[Opening Material supplied section]
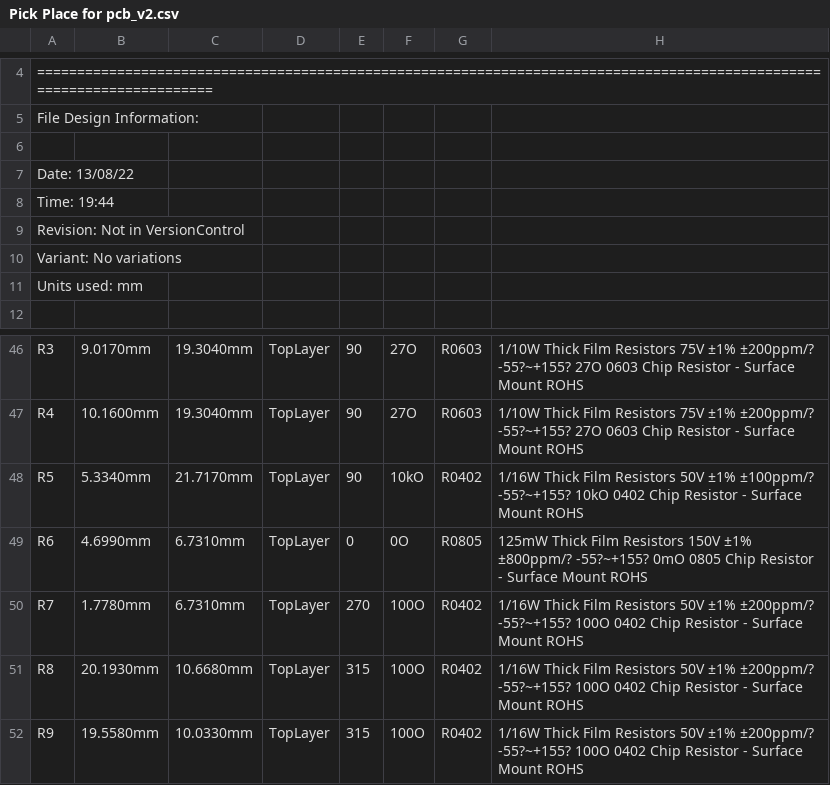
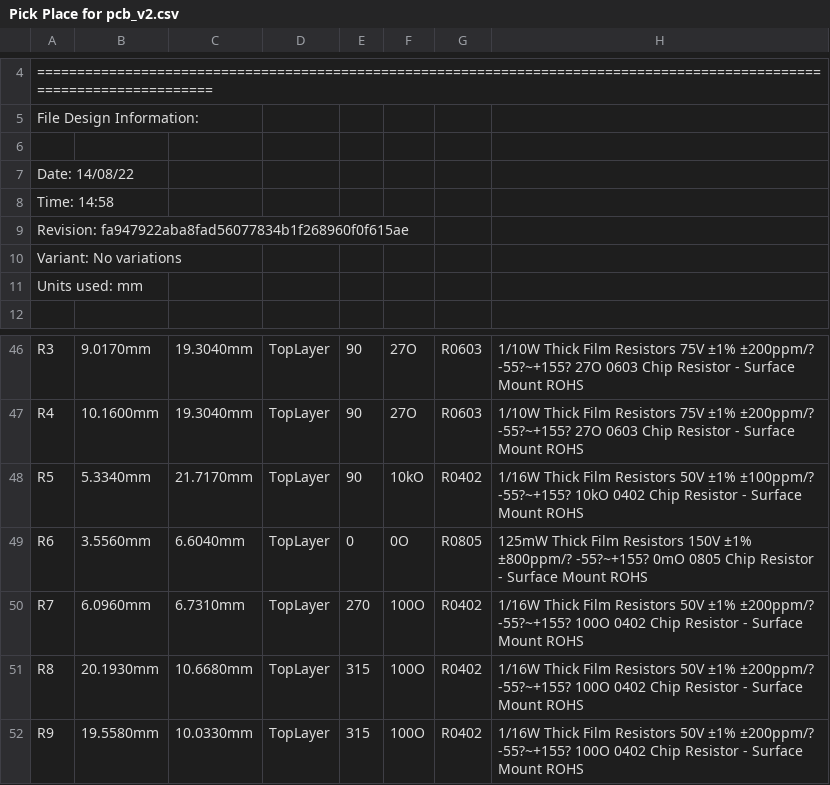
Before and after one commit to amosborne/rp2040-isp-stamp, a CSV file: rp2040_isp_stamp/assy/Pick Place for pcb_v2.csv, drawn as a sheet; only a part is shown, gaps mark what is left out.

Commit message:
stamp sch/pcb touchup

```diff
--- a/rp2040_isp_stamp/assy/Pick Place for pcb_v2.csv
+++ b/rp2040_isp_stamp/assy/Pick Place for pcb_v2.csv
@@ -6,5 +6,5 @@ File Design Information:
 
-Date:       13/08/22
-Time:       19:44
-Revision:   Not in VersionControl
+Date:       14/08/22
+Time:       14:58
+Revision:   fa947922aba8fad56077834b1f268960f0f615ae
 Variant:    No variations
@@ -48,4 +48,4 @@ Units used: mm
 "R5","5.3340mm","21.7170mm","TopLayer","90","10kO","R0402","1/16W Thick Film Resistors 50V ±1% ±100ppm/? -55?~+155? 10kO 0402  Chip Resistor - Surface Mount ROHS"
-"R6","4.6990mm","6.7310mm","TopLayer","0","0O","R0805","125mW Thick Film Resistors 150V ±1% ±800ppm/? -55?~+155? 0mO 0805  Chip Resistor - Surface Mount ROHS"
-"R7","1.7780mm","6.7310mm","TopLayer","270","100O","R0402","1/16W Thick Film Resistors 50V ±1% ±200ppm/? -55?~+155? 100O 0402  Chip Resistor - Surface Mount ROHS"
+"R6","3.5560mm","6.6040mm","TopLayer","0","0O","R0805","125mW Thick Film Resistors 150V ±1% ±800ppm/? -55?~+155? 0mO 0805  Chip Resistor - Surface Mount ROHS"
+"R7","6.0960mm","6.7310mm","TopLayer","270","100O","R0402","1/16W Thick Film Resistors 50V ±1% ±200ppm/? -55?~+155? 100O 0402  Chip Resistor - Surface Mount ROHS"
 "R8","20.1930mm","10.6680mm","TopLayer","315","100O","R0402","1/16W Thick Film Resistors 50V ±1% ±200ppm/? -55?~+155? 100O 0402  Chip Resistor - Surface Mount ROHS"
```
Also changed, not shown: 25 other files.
[Closing Material supplied section]
[Opening Material supplied section]
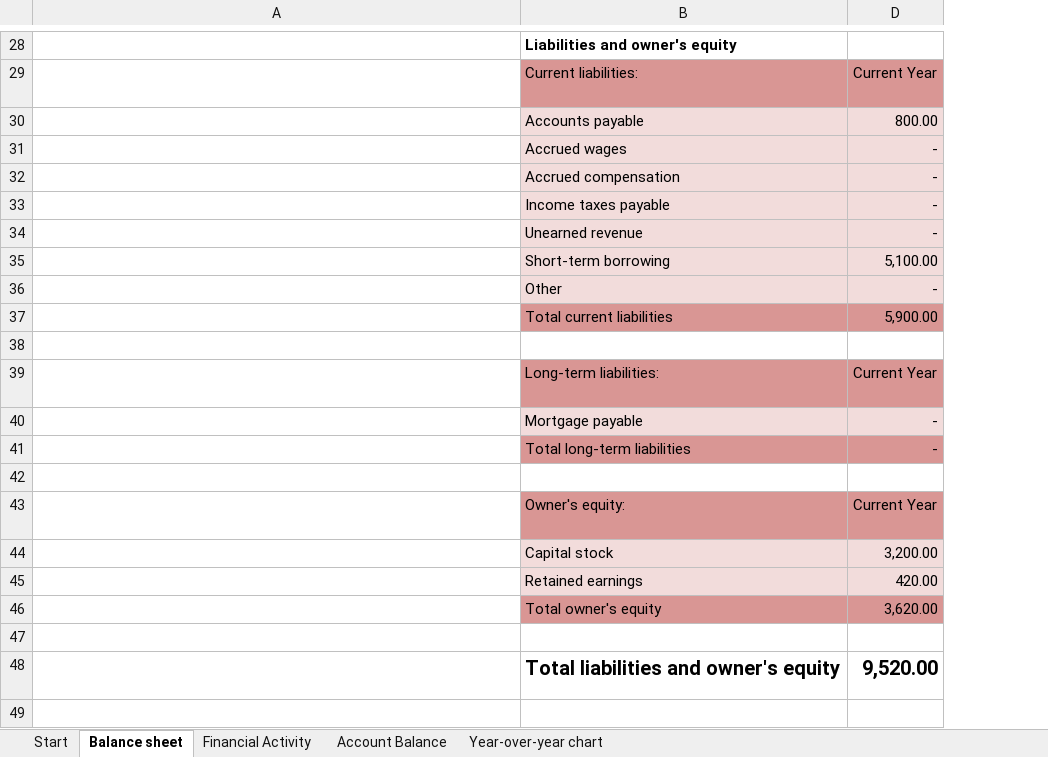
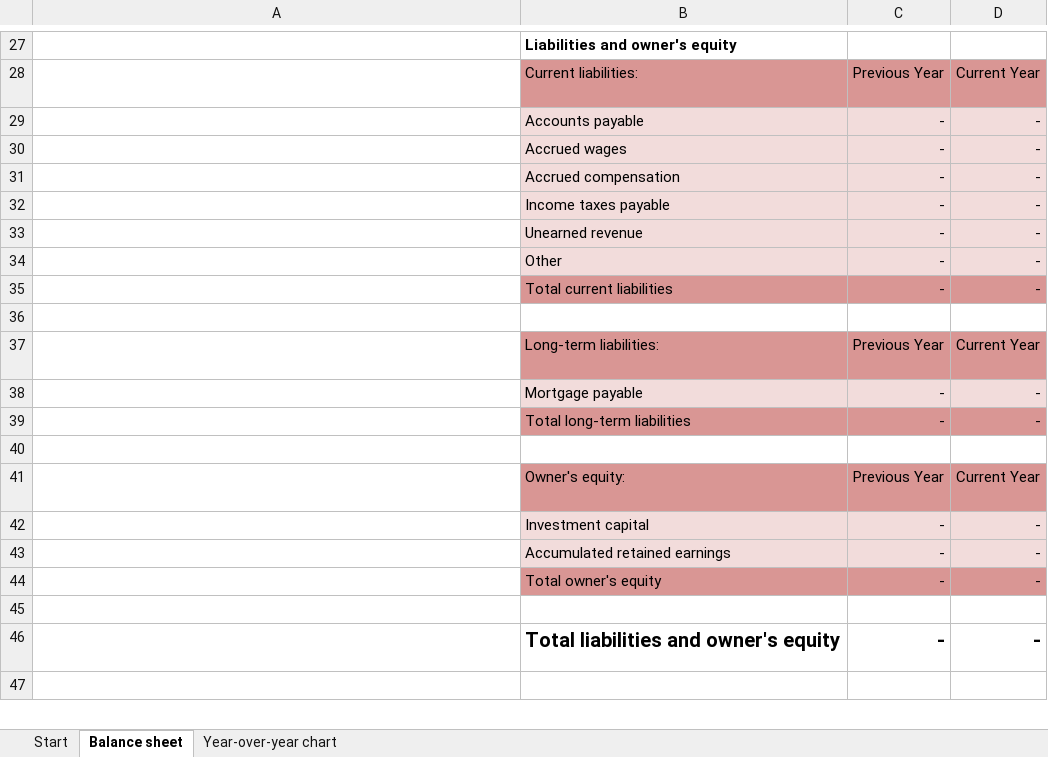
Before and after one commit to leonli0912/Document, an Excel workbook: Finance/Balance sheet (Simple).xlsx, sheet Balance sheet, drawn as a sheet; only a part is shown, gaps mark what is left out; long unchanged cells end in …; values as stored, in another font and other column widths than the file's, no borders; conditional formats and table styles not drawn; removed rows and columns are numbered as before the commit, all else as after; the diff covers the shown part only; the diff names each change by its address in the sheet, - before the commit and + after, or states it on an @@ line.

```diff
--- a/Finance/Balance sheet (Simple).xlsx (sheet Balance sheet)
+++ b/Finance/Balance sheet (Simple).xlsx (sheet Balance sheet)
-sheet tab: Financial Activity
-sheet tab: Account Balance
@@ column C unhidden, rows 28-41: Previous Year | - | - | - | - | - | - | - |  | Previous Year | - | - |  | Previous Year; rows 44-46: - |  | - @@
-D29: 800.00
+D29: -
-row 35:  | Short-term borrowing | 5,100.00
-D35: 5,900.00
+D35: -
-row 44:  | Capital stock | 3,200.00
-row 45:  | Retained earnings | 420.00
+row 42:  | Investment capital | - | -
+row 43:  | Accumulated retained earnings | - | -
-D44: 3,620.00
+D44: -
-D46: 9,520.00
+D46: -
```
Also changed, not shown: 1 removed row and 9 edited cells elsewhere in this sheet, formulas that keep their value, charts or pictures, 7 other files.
[Closing Material supplied section]
Search the material above for the string "Place". Show every line that holds it.

**Answer box**
Before and after one commit to amosborne/rp2040-isp-stamp, a CSV file: rp2040_isp_stamp/assy/Pick Place for pcb_v2.csv, drawn as a sheet; only a part is shown, gaps mark what is left out.
--- a/rp2040_isp_stamp/assy/Pick Place for pcb_v2.csv
+++ b/rp2040_isp_stamp/assy/Pick Place for pcb_v2.csv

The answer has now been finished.